Environmental groups such as An Taisce have been urging the European Commission to address this abhorrent situation and place an outright ban on inputs in EFAs so that they can deliver the environmental benefits which EU citizens have paid for. The establishment of EFAs which are capable of supporting life is the bare minimum that should be expected from a reform which promised a "greener and fairer” CAP. In response the European Commission (EC) has put forward proposals to amend the greening provisions under CAP, including ban on the use of herbicides and pesticides in EFAs. In response to this progressive move a delegation of 18 countries including Ireland have sent a joint statement to the European Commission ahead of an Agriculture Council meeting on Monday calling on the amendment to be dropped.

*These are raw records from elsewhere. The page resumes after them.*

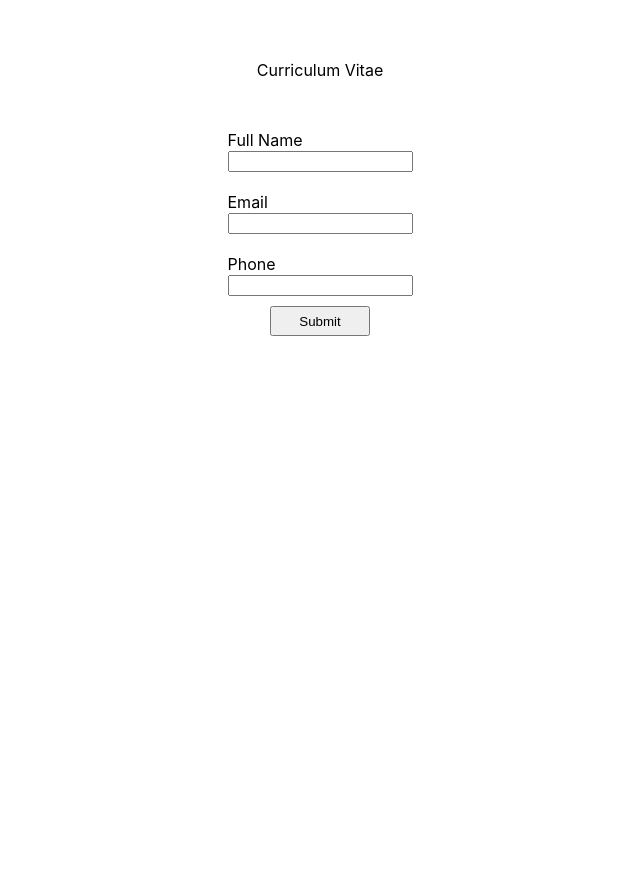
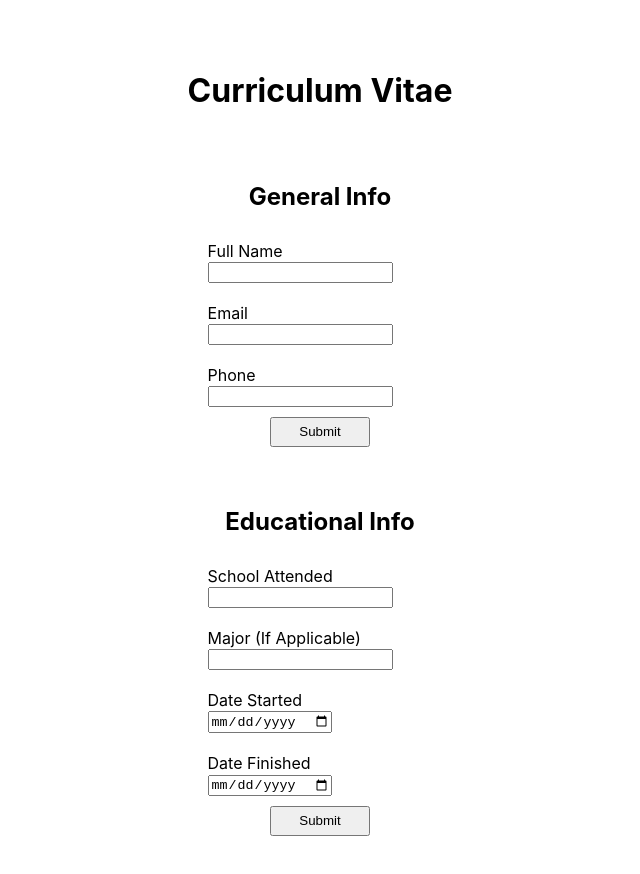
Before and after one commit to benzelcurry/cv-project, a React (Create React App) app: page / in a window 1280 px wide. Shown: the top 874 px of the page, without its empty margins (320-960 px from the left). Before the commit the page ends 800 px from the top, so only its background shows below. Built offline with nearby package versions, Linux system fonts and the light colour scheme.

Commit message:
Create basic educational info subform

```diff
--- a/src/components/App.js
+++ b/src/components/App.js
@@ -1,13 +1,17 @@
 import React, { Component } from 'react';
 import General from './General';
+import Educational from './Educational';
 import '../styles/App.css';
 
+// PROJECT WILL NEED STYLING
+// MAYBE CHANGE AMOUNT OF BUTTONS
 class App extends Component {
   render() {
     return (
       <div className='app'>
-        <div className='title'>Curriculum Vitae</div>
+        <h1 className='title'>Curriculum Vitae</h1>
         <General />
+        <Educational />
       </div>
     )
   }
--- a/src/components/Educational.js
+++ b/src/components/Educational.js
@@ -0,0 +1,75 @@
+// Sub-form for educational information
+
+import React, { Component } from 'react';
+import '../styles/App.css';
+
+// CREATE ABILITY TO ADD MORE SCHOOLS
+class Educational extends Component {
+  constructor(props) {
+    super(props)
+
+    this.state= {
+      school: '',
+      major: '',
+    }
+  }
+
+  handleChange = (e) => {
+    this.setState({
+      [e.target.id]: e.target.value
+    });
+  }
+
+  handleSubmit = (e) => {
+    e.preventDefault();
+  }
+
+  render() {
+    return (
+      <div>
+        <h2>Educational Info</h2>
+        <form>
+          <div>
+            <label htmlFor='school'>School Attended</label>
+            <input
+              type='text'
+              value={this.state.school}
+              onChange={this.handleChange}
+              id='school'
+            />
+          </div>
+          <div>
+            <label htmlFor='major'>Major (If Applicable)</label>
+            <input
+              type='text'
+              value={this.state.major}
+              onChange={this.handleChange}
+              id='major'
+            />
+          </div>
+          <div>
+            <label htmlFor='dateStarted'>Date Started</label>
+            <input
+              type='date'
+              id='dateStarted'
+            />
+          </div>
+          <div>
+            <label htmlFor='dateFinished'>Date Finished</label>
+            <input
+              type='date'
+              id='dateFinished'
+            />
+          </div>
+          <button
+            className='submit'
+            onClick={this.handleSubmit}
+            type='submit'>Submit
+          </button>
+        </form>
+      </div>
+    )
+  }
+}
+
+export default Educational;
--- a/src/components/General.js
+++ b/src/components/General.js
@@ -1,3 +1,5 @@
+// Sub-form for general (name, email, phone) information
+
 import React, { Component } from 'react';
 import '../styles/App.css';
 
@@ -29,6 +31,7 @@ class General extends Component {
     return (
       <div>
         <form>
+          <h2>General Info</h2>
           <div>
             <label htmlFor='fullName'>Full Name</label>
             <input
--- a/src/styles/App.css
+++ b/src/styles/App.css
@@ -22,3 +22,7 @@ div {
   width: 100px;
   height: 30px;
 }
+
+h2 {
+  text-align: center;
+}
```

Fintan Kelly, Natural Environment Officer, An Taisce said: “Despite the rhetoric and the expensive Origin Green advertising, it is clear that nothing has changed when it comes to the Irish government's attitude to the environment. Successive Irish Agricultural Ministers have cemented our position as one of the most toxic countries in the European Union when it comes to the environment. Ireland has consistently sought to undermine any move which would address the impact of pesticides on wildlife and reduce the environmental impact of arable farming in the EU. To be clear, in 2015, €364,500,900 will be handed to Irish farmers for greening measures which the Irish government intends to render meaningless. Large arable farmers will be handed taxpayers money based solely on the amount of land they own and thanks to the government they will be given millions of euros in environmental payments for strips of land that can be sprayed with chemicals so that they support no life. This is an insult to us all”.